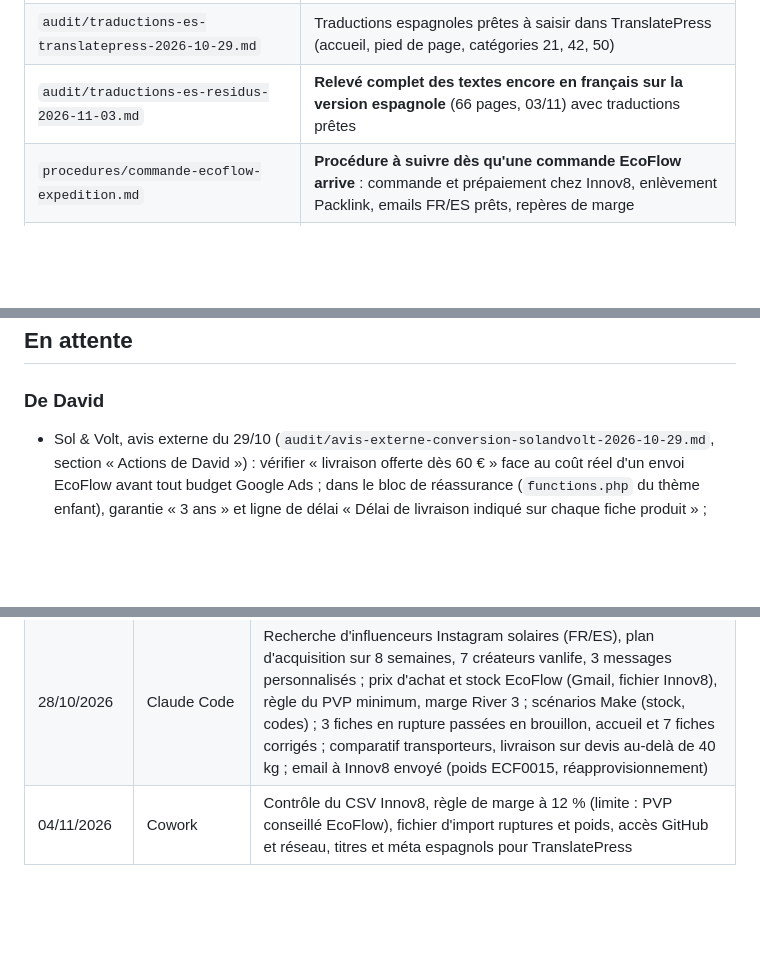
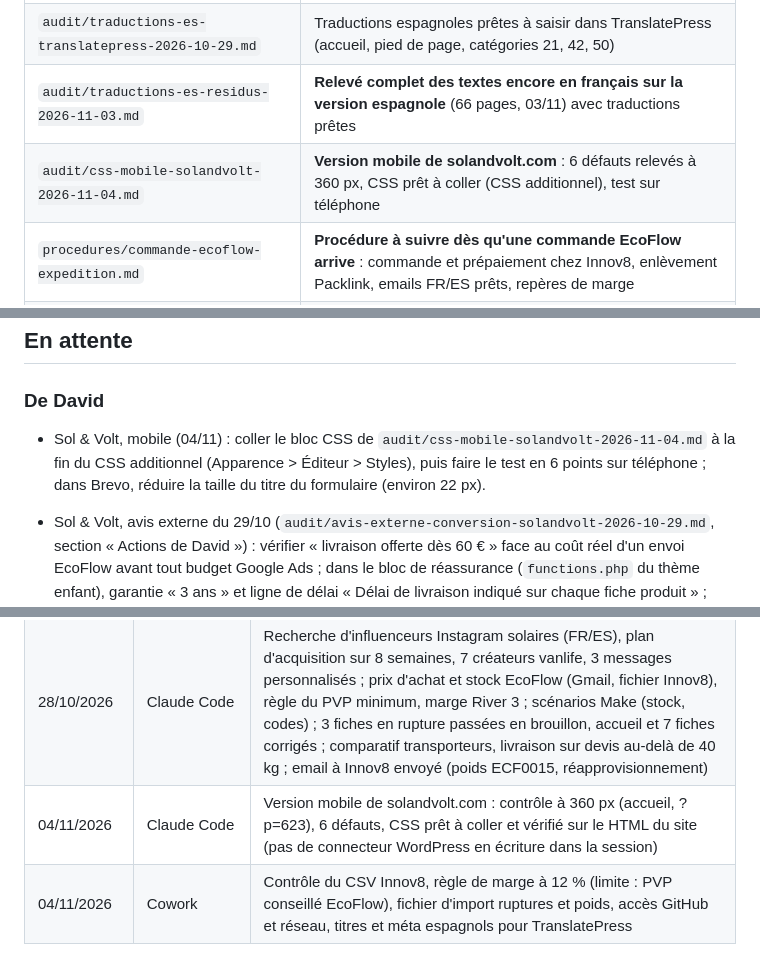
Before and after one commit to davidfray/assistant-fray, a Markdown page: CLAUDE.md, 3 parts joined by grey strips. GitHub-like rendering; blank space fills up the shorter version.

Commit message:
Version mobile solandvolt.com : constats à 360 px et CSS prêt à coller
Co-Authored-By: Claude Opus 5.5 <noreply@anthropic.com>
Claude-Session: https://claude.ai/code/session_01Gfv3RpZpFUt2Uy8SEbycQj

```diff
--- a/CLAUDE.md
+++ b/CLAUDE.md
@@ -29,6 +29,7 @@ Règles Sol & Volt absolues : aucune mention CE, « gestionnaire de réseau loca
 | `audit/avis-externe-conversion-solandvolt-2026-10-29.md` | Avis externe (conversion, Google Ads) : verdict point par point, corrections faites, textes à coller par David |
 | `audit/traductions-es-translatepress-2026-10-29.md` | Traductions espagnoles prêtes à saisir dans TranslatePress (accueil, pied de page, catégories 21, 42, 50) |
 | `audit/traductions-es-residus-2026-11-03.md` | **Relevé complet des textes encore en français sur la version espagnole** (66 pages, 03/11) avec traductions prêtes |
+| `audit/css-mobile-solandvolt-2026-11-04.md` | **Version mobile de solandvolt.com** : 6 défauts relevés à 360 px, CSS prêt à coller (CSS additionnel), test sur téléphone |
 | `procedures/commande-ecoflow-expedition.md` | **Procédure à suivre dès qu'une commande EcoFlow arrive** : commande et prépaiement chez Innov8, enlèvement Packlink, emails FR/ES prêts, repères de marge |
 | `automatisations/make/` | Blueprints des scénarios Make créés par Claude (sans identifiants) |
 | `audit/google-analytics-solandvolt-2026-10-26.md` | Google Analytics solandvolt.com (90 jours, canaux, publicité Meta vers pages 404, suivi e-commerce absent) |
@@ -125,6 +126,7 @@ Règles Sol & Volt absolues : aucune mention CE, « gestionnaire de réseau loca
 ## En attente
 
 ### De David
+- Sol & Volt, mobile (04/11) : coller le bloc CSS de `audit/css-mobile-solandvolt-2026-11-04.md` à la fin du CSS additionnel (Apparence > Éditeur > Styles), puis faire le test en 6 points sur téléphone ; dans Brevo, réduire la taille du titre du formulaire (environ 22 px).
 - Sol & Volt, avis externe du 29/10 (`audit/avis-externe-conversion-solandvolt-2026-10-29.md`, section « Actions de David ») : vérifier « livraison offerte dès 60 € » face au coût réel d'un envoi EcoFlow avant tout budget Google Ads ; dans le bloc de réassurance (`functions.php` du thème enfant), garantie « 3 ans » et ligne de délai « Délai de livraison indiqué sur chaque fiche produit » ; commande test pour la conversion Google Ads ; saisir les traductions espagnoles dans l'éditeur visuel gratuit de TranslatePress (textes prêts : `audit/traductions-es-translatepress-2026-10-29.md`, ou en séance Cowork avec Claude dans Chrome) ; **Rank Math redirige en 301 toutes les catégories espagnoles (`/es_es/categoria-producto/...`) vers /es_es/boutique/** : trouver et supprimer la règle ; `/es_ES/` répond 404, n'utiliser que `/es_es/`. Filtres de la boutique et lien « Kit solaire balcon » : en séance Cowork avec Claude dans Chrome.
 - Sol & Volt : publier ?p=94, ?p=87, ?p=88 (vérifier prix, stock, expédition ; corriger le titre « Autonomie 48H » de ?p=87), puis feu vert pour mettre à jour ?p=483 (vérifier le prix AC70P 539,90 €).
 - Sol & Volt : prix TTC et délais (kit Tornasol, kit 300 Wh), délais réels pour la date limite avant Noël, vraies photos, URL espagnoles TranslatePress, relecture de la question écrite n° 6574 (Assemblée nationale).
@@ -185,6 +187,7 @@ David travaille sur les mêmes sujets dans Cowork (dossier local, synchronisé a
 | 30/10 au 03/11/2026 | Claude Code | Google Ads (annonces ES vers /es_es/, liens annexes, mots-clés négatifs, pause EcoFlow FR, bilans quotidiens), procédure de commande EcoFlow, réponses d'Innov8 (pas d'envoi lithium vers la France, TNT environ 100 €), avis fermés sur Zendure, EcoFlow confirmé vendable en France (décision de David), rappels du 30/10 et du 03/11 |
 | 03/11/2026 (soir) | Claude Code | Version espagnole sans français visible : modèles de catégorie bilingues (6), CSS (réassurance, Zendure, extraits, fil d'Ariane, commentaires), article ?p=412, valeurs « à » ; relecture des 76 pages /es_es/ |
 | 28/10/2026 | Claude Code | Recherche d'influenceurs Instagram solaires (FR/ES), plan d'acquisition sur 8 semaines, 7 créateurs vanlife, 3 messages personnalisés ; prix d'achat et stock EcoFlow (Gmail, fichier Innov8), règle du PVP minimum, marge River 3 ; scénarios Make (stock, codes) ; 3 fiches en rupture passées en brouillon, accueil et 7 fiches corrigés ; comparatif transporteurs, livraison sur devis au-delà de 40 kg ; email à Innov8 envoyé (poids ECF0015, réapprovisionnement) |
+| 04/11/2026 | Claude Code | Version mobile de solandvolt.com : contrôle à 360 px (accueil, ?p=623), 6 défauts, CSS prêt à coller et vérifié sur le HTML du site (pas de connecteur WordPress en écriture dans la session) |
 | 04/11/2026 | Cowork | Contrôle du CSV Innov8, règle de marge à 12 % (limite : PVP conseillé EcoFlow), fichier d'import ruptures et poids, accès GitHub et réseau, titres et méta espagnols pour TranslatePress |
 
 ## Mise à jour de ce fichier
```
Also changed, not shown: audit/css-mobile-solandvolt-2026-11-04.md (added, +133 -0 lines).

### TASK
Give back the entire listing verbatim, without the pictures.

### WRITTEN RESPONSE
Before and after one commit to davidfray/assistant-fray, a Markdown page: CLAUDE.md, 3 parts joined by grey strips. GitHub-like rendering; blank space fills up the shorter version.

Commit message:
Version mobile solandvolt.com : constats à 360 px et CSS prêt à coller
Co-Authored-By: Claude Opus 5.5 <noreply@anthropic.com>
Claude-Session: https://claude.ai/code/session_01Gfv3RpZpFUt2Uy8SEbycQj

```diff
--- a/CLAUDE.md
+++ b/CLAUDE.md
@@ -29,6 +29,7 @@ Règles Sol & Volt absolues : aucune mention CE, « gestionnaire de réseau loca
 | `audit/avis-externe-conversion-solandvolt-2026-10-29.md` | Avis externe (conversion, Google Ads) : verdict point par point, corrections faites, textes à coller par David |
 | `audit/traductions-es-translatepress-2026-10-29.md` | Traductions espagnoles prêtes à saisir dans TranslatePress (accueil, pied de page, catégories 21, 42, 50) |
 | `audit/traductions-es-residus-2026-11-03.md` | **Relevé complet des textes encore en français sur la version espagnole** (66 pages, 03/11) avec traductions prêtes |
+| `audit/css-mobile-solandvolt-2026-11-04.md` | **Version mobile de solandvolt.com** : 6 défauts relevés à 360 px, CSS prêt à coller (CSS additionnel), test sur téléphone |
 | `procedures/commande-ecoflow-expedition.md` | **Procédure à suivre dès qu'une commande EcoFlow arrive** : commande et prépaiement chez Innov8, enlèvement Packlink, emails FR/ES prêts, repères de marge |
 | `automatisations/make/` | Blueprints des scénarios Make créés par Claude (sans identifiants) |
 | `audit/google-analytics-solandvolt-2026-10-26.md` | Google Analytics solandvolt.com (90 jours, canaux, publicité Meta vers pages 404, suivi e-commerce absent) |
@@ -125,6 +126,7 @@ Règles Sol & Volt absolues : aucune mention CE, « gestionnaire de réseau loca
 ## En attente
 
 ### De David
+- Sol & Volt, mobile (04/11) : coller le bloc CSS de `audit/css-mobile-solandvolt-2026-11-04.md` à la fin du CSS additionnel (Apparence > Éditeur > Styles), puis faire le test en 6 points sur téléphone ; dans Brevo, réduire la taille du titre du formulaire (environ 22 px).
 - Sol & Volt, avis externe du 29/10 (`audit/avis-externe-conversion-solandvolt-2026-10-29.md`, section « Actions de David ») : vérifier « livraison offerte dès 60 € » face au coût réel d'un envoi EcoFlow avant tout budget Google Ads ; dans le bloc de réassurance (`functions.php` du thème enfant), garantie « 3 ans » et ligne de délai « Délai de livraison indiqué sur chaque fiche produit » ; commande test pour la conversion Google Ads ; saisir les traductions espagnoles dans l'éditeur visuel gratuit de TranslatePress (textes prêts : `audit/traductions-es-translatepress-2026-10-29.md`, ou en séance Cowork avec Claude dans Chrome) ; **Rank Math redirige en 301 toutes les catégories espagnoles (`/es_es/categoria-producto/...`) vers /es_es/boutique/** : trouver et supprimer la règle ; `/es_ES/` répond 404, n'utiliser que `/es_es/`. Filtres de la boutique et lien « Kit solaire balcon » : en séance Cowork avec Claude dans Chrome.
 - Sol & Volt : publier ?p=94, ?p=87, ?p=88 (vérifier prix, stock, expédition ; corriger le titre « Autonomie 48H » de ?p=87), puis feu vert pour mettre à jour ?p=483 (vérifier le prix AC70P 539,90 €).
 - Sol & Volt : prix TTC et délais (kit Tornasol, kit 300 Wh), délais réels pour la date limite avant Noël, vraies photos, URL espagnoles TranslatePress, relecture de la question écrite n° 6574 (Assemblée nationale).
@@ -185,6 +187,7 @@ David travaille sur les mêmes sujets dans Cowork (dossier local, synchronisé a
 | 30/10 au 03/11/2026 | Claude Code | Google Ads (annonces ES vers /es_es/, liens annexes, mots-clés négatifs, pause EcoFlow FR, bilans quotidiens), procédure de commande EcoFlow, réponses d'Innov8 (pas d'envoi lithium vers la France, TNT environ 100 €), avis fermés sur Zendure, EcoFlow confirmé vendable en France (décision de David), rappels du 30/10 et du 03/11 |
 | 03/11/2026 (soir) | Claude Code | Version espagnole sans français visible : modèles de catégorie bilingues (6), CSS (réassurance, Zendure, extraits, fil d'Ariane, commentaires), article ?p=412, valeurs « à » ; relecture des 76 pages /es_es/ |
 | 28/10/2026 | Claude Code | Recherche d'influenceurs Instagram solaires (FR/ES), plan d'acquisition sur 8 semaines, 7 créateurs vanlife, 3 messages personnalisés ; prix d'achat et stock EcoFlow (Gmail, fichier Innov8), règle du PVP minimum, marge River 3 ; scénarios Make (stock, codes) ; 3 fiches en rupture passées en brouillon, accueil et 7 fiches corrigés ; comparatif transporteurs, livraison sur devis au-delà de 40 kg ; email à Innov8 envoyé (poids ECF0015, réapprovisionnement) |
+| 04/11/2026 | Claude Code | Version mobile de solandvolt.com : contrôle à 360 px (accueil, ?p=623), 6 défauts, CSS prêt à coller et vérifié sur le HTML du site (pas de connecteur WordPress en écriture dans la session) |
 | 04/11/2026 | Cowork | Contrôle du CSV Innov8, règle de marge à 12 % (limite : PVP conseillé EcoFlow), fichier d'import ruptures et poids, accès GitHub et réseau, titres et méta espagnols pour TranslatePress |
 
 ## Mise à jour de ce fichier
```
Also changed, not shown: audit/css-mobile-solandvolt-2026-11-04.md (added, +133 -0 lines).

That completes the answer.